Your instructions
Copy out all lines in the material below that contain the string "final".

:::

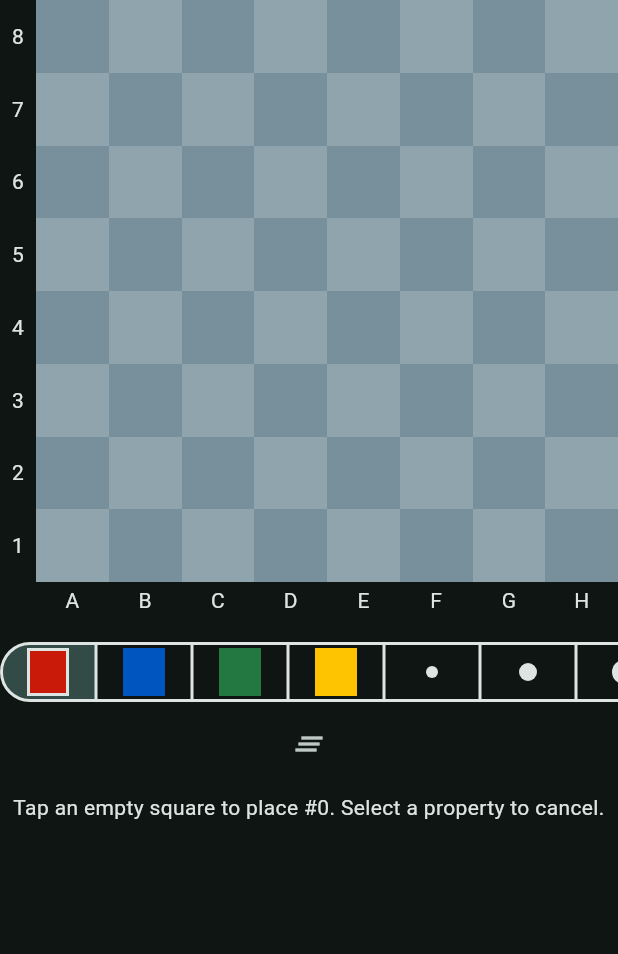
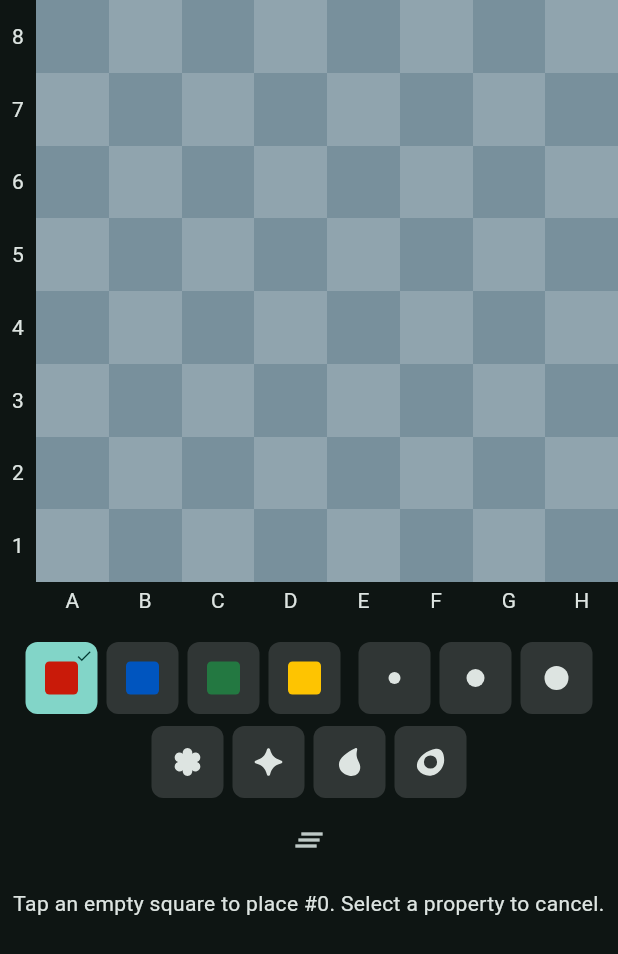
Before and after one commit to mekispetermagan/logic_chatbot_demo, a Flutter app: the WorldDisplay widget shown alone on an empty page, opened directly with empty values, on a phone screen of 412 x 824 dp. Shown: the top 954 px of the screen. Run offline on Flutter 3.47's test engine with Material 3 defaults, Android fonts, the phone set to English and light mode, and no system bars; our stand-ins replace flutter_svg, shared_preferences; accounts and stored records are empty; network calls fail.

Commit message:
segmented button -> separate buttons in world editor

```diff
--- a/frontend/lib/widgets/world_display.dart
+++ b/frontend/lib/widgets/world_display.dart
@@ -109,15 +109,11 @@ class WorldDisplay extends StatelessWidget {
                 runSpacing: 8,
                 alignment: WrapAlignment.center,
                 children: [
-                  // Keep all eleven options in one control. It scrolls on narrow screens.
                   ConstrainedBox(
                     constraints: BoxConstraints(maxWidth: constraints.maxWidth),
-                    child: SingleChildScrollView(
-                      scrollDirection: Axis.horizontal,
                     child: _PropertySelector(
                       selected: selectedProperty,
                       onChanged: onPropertyChanged,
-                      ),
                     ),
                   ),
                   Row(
@@ -158,64 +154,103 @@ class _PropertySelector extends StatelessWidget {
 
   @override
   Widget build(BuildContext context) {
-    return SegmentedButton<ObjectProperty>(
-      showSelectedIcon: false,
-      style: ButtonStyle(
-        padding: const WidgetStatePropertyAll(EdgeInsets.zero),
-        minimumSize: const WidgetStatePropertyAll(Size(28, 36)),
-        tapTargetSize: MaterialTapTargetSize.shrinkWrap,
-        side: WidgetStateProperty.resolveWith(
-          (states) => BorderSide(
-            color: states.contains(WidgetState.selected)
-                ? Theme.of(context).colorScheme.onSurface
-                : Theme.of(context).colorScheme.outline,
-            width: states.contains(WidgetState.selected) ? 2 : 1,
+    final colors = Theme.of(context).colorScheme;
+    const groups = [
+      [
+        ObjectProperty.red,
+        ObjectProperty.blue,
+        ObjectProperty.green,
+        ObjectProperty.yellow,
+      ],
+      [ObjectProperty.small, ObjectProperty.medium, ObjectProperty.large],
+      [
+        ObjectProperty.bloom,
+        ObjectProperty.spark,
+        ObjectProperty.drop,
+        ObjectProperty.loop,
+      ],
+    ];
+    return Wrap(
+      spacing: 12,
+      runSpacing: 8,
+      alignment: WrapAlignment.center,
+      children: [
+        for (final group in groups)
+          Row(
+            mainAxisSize: MainAxisSize.min,
+            spacing: 6,
+            children: [for (final property in group) _button(property, colors)],
+          ),
+      ],
+    );
+  }
+
+  Widget _button(ObjectProperty property, ColorScheme colors) => Semantics(
+    key: ValueKey('property-${property.name}'),
+    label: property.name,
+    selected: property == selected,
+    child: Tooltip(
+      message: property.name,
+      excludeFromSemantics: true,
+      child: SizedBox.square(
+        dimension: 48,
+        child: FilledButton(
+          onPressed: onChanged == null ? null : () => onChanged!(property),
+          style: FilledButton.styleFrom(
+            padding: EdgeInsets.zero,
+            backgroundColor: property == selected
+                ? colors.primary
+                : colors.surfaceContainerHighest,
+            foregroundColor: property == selected
+                ? colors.onPrimary
+                : colors.onSurface,
+            disabledBackgroundColor: property == selected
+                ? colors.primary.withValues(alpha: 0.5)
+                : colors.surfaceContainerHighest,
+            shape: RoundedRectangleBorder(
+              borderRadius: BorderRadius.circular(8),
+            ),
+          ),
+          child: Stack(
+            fit: StackFit.expand,
+            children: [
+              Center(
+                child: _symbol(
+                  property,
+                  property == selected ? colors.onPrimary : colors.onSurface,
+                ),
+              ),
+              if (property == selected)
+                const Positioned(
+                  top: 3,
+                  right: 3,
+                  child: Icon(Icons.check, size: 12),
+                ),
+            ],
           ),
         ),
       ),
-      segments: [
-        for (final property in ObjectProperty.values)
-          ButtonSegment(
-            value: property,
-            tooltip: property.name,
-            label: Semantics(
-              label: property.name,
-              child: Container(
-                width: 28,
-                height: 32,
-                alignment: Alignment.center,
-                decoration: BoxDecoration(
-                  color: switch (property) {
+    ),
+  );
+
+  Widget _symbol(ObjectProperty property, Color foreground) {
+    final swatch = switch (property) {
       ObjectProperty.red => ObjectPalette.red,
       ObjectProperty.blue => ObjectPalette.blue,
       ObjectProperty.green => ObjectPalette.green,
       ObjectProperty.yellow => ObjectPalette.yellow,
       _ => null,
-                  },
-                  border: Border.all(
-                    color: property == selected
-                        ? Theme.of(context).colorScheme.onSurface
-                        : Colors.transparent,
-                    width: 2,
+    };
+    if (swatch != null) {
+      return Container(
+        width: 22,
+        height: 22,
+        decoration: BoxDecoration(
+          color: swatch,
+          borderRadius: BorderRadius.circular(3),
         ),
-                ),
-                child: _symbol(context, property),
-              ),
-            ),
-          ),
-      ],
-      selected: {selected},
-      // Emit taps on the active segment too; the controlled selection remains
-      // exactly one property while allowing placement mode to be cancelled.
-      emptySelectionAllowed: true,
-      onSelectionChanged: onChanged == null
-          ? null
-          : (properties) =>
-                onChanged!(properties.isEmpty ? selected : properties.single),
       );
     }
-
-  Widget? _symbol(BuildContext context, ObjectProperty property) {
     final shape = switch (property) {
       ObjectProperty.bloom => ObjectShape.bloom,
       ObjectProperty.spark => ObjectShape.spark,
@@ -226,10 +261,7 @@ class _PropertySelector extends StatelessWidget {
     if (shape != null) {
       return SizedBox.square(
         dimension: 22,
-        child: ShapeGlyph(
-          shape: shape,
-          color: Theme.of(context).colorScheme.onSurface,
-        ),
+        child: ShapeGlyph(shape: shape, color: foreground),
       );
     }
     final diameter = switch (property) {
@@ -238,14 +270,11 @@ class _PropertySelector extends StatelessWidget {
       ObjectProperty.large => 16.0,
       _ => null,
     };
-    if (diameter == null) return null;
+    if (diameter == null) return const SizedBox.shrink();
     return Container(
       width: diameter,
       height: diameter,
-      decoration: BoxDecoration(
-        shape: BoxShape.circle,
-        color: Theme.of(context).colorScheme.onSurface,
-      ),
+      decoration: BoxDecoration(shape: BoxShape.circle, color: foreground),
     );
   }
 }
```
Also changed, not shown: 4 other files. Lines whose indentation alone changed are shown as unchanged.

:::

Output
+    final colors = Theme.of(context).colorScheme;
+        for (final group in groups)
+            children: [for (final property in group) _button(property, colors)],
-        for (final property in ObjectProperty.values)
+    final swatch = switch (property) {
     final shape = switch (property) {
     final diameter = switch (property) {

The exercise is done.